(Stored items from a collection)
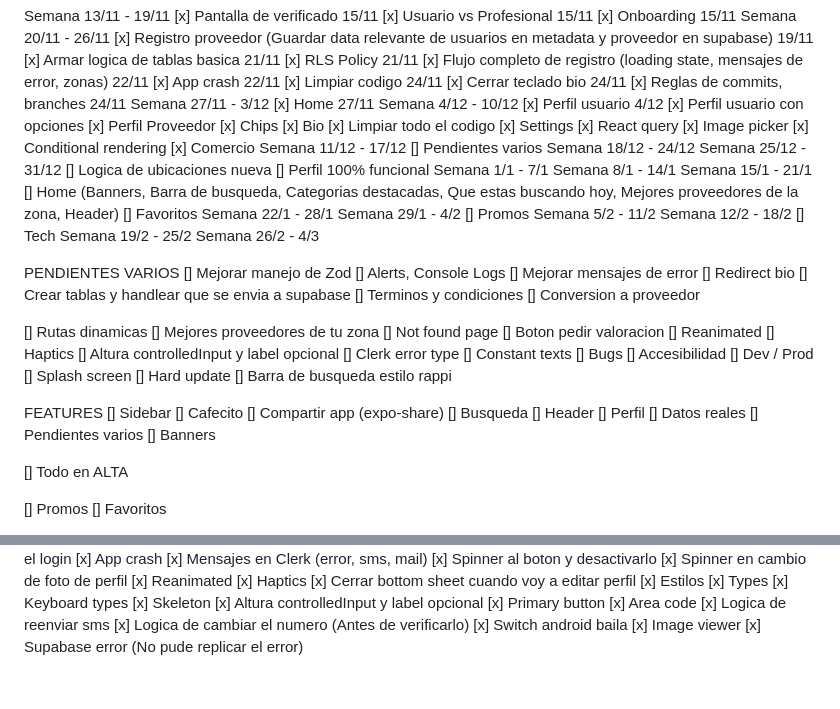
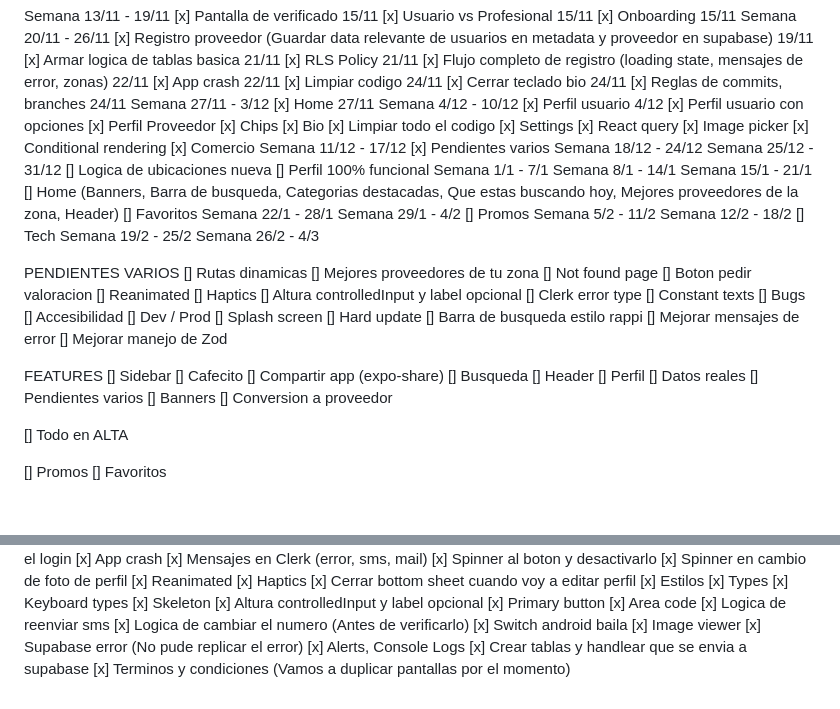
Before and after one commit to BauTancredi/recomendatos, a Markdown page: docs/plan.md, 2 parts joined by grey strips. Rendered like a GitHub page; blank space fills up the shorter version.

Commit message:
update plan 📚

```diff
--- a/docs/plan.md
+++ b/docs/plan.md
@@ -26,7 +26,7 @@ Semana 4/12 - 10/12
 [x] Conditional rendering
 [x] Comercio
 Semana 11/12 - 17/12
-[] Pendientes varios
+[x] Pendientes varios
 Semana 18/12 - 24/12
 Semana 25/12 - 31/12
 [] Logica de ubicaciones nueva
@@ -46,14 +46,6 @@ Semana 19/2 - 25/2
 Semana 26/2 - 4/3
 
 PENDIENTES VARIOS
-[] Mejorar manejo de Zod
-[] Alerts, Console Logs
-[] Mejorar mensajes de error
-[] Redirect bio
-[] Crear tablas y handlear que se envia a supabase
-[] Terminos y condiciones
-[] Conversion a proveedor
-
 [] Rutas dinamicas
 [] Mejores proveedores de tu zona
 [] Not found page
@@ -69,6 +61,8 @@ PENDIENTES VARIOS
 [] Splash screen
 [] Hard update
 [] Barra de busqueda estilo rappi
+[] Mejorar mensajes de error
+[] Mejorar manejo de Zod
 
 FEATURES
 [] Sidebar
@@ -80,6 +74,7 @@ FEATURES
 [] Datos reales
 [] Pendientes varios
 [] Banners
+[] Conversion a proveedor
 
 [] Todo en ALTA
 
@@ -152,3 +147,6 @@ TECH
 [x] Switch android baila
 [x] Image viewer
 [x] Supabase error (No pude replicar el error)
+[x] Alerts, Console Logs
+[x] Crear tablas y handlear que se envia a supabase
+[x] Terminos y condiciones (Vamos a duplicar pantallas por el momento)
```
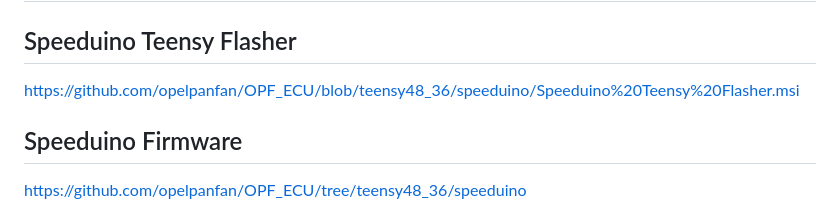
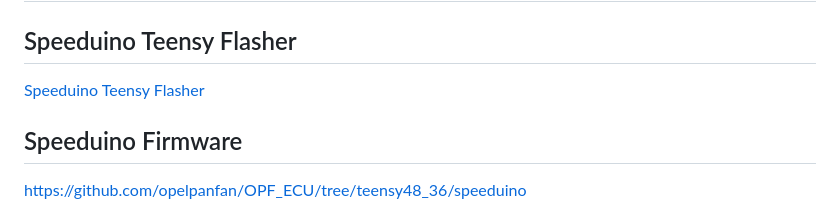
Before and after one commit to opelpanfan/OPF_ECU, a Markdown page: readme.md, the part around the change. Rendered like a GitHub page.

```diff
--- a/readme.md
+++ b/readme.md
@@ -21,8 +21,8 @@
 
 ## Speeduino Teensy Flasher
 
-<a id="raw-url" href="https://github.com/opelpanfan/OPF_ECU/blob/teensy48_36/speeduino/Speeduino%20Teensy%20Flasher.msi">
-  https://github.com/opelpanfan/OPF_ECU/blob/teensy48_36/speeduino/Speeduino%20Teensy%20Flasher.msi
+<a id="raw-url" href="https://raw.githubusercontent.com/opelpanfan/OPF_ECU/blob/teensy48_36/speeduino/Speeduino%20Teensy%20Flasher.msi">
+  Speeduino Teensy Flasher
 </a>
 
 ## Speeduino Firmware
```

(WHAT THE EXERCISE ASKS) Before you finish, make sure every line above has been repeated exactly and no picture remains in the copy.

(TASK SOLUTION)
Before and after one commit to BauTancredi/recomendatos, a Markdown page: docs/plan.md, 2 parts joined by grey strips. Rendered like a GitHub page; blank space fills up the shorter version.

Commit message:
update plan 📚

```diff
--- a/docs/plan.md
+++ b/docs/plan.md
@@ -26,7 +26,7 @@ Semana 4/12 - 10/12
 [x] Conditional rendering
 [x] Comercio
 Semana 11/12 - 17/12
-[] Pendientes varios
+[x] Pendientes varios
 Semana 18/12 - 24/12
 Semana 25/12 - 31/12
 [] Logica de ubicaciones nueva
@@ -46,14 +46,6 @@ Semana 19/2 - 25/2
 Semana 26/2 - 4/3
 
 PENDIENTES VARIOS
-[] Mejorar manejo de Zod
-[] Alerts, Console Logs
-[] Mejorar mensajes de error
-[] Redirect bio
-[] Crear tablas y handlear que se envia a supabase
-[] Terminos y condiciones
-[] Conversion a proveedor
-
 [] Rutas dinamicas
 [] Mejores proveedores de tu zona
 [] Not found page
@@ -69,6 +61,8 @@ PENDIENTES VARIOS
 [] Splash screen
 [] Hard update
 [] Barra de busqueda estilo rappi
+[] Mejorar mensajes de error
+[] Mejorar manejo de Zod
 
 FEATURES
 [] Sidebar
@@ -80,6 +74,7 @@ FEATURES
 [] Datos reales
 [] Pendientes varios
 [] Banners
+[] Conversion a proveedor
 
 [] Todo en ALTA
 
@@ -152,3 +147,6 @@ TECH
 [x] Switch android baila
 [x] Image viewer
 [x] Supabase error (No pude replicar el error)
+[x] Alerts, Console Logs
+[x] Crear tablas y handlear que se envia a supabase
+[x] Terminos y condiciones (Vamos a duplicar pantallas por el momento)
```
Before and after one commit to opelpanfan/OPF_ECU, a Markdown page: readme.md, the part around the change. Rendered like a GitHub page.

```diff
--- a/readme.md
+++ b/readme.md
@@ -21,8 +21,8 @@
 
 ## Speeduino Teensy Flasher
 
-<a id="raw-url" href="https://github.com/opelpanfan/OPF_ECU/blob/teensy48_36/speeduino/Speeduino%20Teensy%20Flasher.msi">
-  https://github.com/opelpanfan/OPF_ECU/blob/teensy48_36/speeduino/Speeduino%20Teensy%20Flasher.msi
+<a id="raw-url" href="https://raw.githubusercontent.com/opelpanfan/OPF_ECU/blob/teensy48_36/speeduino/Speeduino%20Teensy%20Flasher.msi">
+  Speeduino Teensy Flasher
 </a>
 
 ## Speeduino Firmware
```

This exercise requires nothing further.